---- PROVIDED ENTRIES

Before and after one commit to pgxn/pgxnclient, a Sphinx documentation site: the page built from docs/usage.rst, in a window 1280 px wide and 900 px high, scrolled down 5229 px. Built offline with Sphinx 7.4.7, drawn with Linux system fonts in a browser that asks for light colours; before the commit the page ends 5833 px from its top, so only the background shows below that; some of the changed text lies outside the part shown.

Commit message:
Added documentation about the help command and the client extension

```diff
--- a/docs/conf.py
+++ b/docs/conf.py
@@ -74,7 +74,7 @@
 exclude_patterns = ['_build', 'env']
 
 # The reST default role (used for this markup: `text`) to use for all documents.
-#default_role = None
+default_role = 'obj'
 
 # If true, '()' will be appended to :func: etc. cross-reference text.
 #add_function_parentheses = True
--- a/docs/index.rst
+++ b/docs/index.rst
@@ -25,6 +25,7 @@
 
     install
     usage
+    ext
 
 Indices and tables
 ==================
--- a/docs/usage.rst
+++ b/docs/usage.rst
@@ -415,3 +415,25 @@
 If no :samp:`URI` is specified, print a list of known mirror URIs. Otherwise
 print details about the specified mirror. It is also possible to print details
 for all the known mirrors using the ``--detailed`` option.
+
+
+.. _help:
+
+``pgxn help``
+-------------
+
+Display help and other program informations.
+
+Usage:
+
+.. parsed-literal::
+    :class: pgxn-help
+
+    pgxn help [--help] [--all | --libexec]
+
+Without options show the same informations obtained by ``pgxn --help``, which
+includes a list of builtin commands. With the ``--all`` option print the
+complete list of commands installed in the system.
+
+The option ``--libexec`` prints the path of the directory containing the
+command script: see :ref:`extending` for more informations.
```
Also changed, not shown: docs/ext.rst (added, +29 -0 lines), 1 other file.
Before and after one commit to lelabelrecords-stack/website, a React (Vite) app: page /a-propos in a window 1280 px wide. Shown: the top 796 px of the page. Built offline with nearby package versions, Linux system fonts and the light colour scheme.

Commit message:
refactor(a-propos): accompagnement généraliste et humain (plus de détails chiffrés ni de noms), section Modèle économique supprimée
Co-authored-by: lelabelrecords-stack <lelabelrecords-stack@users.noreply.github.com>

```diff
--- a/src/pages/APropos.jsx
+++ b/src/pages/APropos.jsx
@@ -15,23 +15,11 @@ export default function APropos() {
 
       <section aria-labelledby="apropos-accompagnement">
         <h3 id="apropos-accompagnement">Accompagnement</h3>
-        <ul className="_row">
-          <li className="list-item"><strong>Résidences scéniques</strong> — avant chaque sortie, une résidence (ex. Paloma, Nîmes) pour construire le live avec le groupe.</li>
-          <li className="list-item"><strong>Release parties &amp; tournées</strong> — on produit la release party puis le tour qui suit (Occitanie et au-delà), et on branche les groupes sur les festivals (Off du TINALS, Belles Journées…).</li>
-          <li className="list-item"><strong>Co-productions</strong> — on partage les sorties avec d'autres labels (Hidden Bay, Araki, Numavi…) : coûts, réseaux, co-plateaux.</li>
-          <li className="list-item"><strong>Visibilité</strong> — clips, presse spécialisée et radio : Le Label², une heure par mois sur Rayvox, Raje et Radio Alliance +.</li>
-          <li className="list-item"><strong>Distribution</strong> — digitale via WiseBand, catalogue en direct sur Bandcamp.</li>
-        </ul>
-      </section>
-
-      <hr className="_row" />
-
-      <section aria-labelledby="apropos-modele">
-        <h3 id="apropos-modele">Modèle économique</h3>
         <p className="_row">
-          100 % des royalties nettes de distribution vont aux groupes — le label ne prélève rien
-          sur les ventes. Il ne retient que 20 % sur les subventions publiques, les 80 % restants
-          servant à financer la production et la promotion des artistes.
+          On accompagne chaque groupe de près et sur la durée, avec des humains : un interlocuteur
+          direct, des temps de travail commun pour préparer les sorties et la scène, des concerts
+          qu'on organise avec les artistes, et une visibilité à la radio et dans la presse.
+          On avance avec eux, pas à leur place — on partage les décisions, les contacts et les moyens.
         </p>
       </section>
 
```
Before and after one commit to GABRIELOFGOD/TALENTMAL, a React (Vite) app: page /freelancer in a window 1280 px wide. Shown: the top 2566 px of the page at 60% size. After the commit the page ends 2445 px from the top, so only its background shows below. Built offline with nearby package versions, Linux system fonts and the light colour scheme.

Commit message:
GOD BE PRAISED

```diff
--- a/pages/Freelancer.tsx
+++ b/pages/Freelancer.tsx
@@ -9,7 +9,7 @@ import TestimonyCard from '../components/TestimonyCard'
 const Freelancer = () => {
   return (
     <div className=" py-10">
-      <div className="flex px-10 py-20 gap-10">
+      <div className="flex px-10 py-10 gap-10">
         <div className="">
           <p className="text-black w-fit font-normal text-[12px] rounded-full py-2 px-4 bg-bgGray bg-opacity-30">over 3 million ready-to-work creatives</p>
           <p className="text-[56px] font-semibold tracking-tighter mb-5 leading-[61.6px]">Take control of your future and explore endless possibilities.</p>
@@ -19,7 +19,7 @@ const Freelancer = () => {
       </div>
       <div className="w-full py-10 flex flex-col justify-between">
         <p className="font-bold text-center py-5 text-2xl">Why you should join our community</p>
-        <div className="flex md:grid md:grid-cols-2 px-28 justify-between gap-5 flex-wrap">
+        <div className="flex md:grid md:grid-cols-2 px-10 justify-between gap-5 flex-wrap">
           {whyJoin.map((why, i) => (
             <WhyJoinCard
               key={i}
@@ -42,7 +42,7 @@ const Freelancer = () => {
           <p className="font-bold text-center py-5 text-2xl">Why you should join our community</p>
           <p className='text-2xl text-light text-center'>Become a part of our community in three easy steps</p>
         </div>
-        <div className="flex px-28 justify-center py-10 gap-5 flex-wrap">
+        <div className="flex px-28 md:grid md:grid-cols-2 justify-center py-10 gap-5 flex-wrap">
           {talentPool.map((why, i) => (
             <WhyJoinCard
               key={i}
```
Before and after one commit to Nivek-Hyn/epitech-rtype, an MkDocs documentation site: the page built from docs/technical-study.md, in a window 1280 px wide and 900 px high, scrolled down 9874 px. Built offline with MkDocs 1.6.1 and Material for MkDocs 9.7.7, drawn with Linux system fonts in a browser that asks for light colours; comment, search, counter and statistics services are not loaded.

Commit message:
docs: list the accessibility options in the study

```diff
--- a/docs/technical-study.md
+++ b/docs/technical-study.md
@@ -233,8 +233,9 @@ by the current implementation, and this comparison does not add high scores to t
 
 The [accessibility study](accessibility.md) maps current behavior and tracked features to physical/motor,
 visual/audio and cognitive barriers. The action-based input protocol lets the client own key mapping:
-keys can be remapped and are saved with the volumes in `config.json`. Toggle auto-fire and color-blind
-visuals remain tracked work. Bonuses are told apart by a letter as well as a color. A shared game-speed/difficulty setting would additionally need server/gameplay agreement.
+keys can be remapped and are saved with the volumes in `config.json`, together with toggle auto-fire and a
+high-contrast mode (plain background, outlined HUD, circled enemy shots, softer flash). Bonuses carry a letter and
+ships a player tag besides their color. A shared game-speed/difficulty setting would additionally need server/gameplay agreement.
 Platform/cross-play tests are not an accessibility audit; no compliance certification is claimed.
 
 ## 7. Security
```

--------

• [WHAT IS NEEDED] Find the word "between" in the records, and report each line that has it.

• [TASK RESULT]
       <div className="w-full py-10 flex flex-col justify-between">
-        <div className="flex md:grid md:grid-cols-2 px-28 justify-between gap-5 flex-wrap">
+        <div className="flex md:grid md:grid-cols-2 px-10 justify-between gap-5 flex-wrap">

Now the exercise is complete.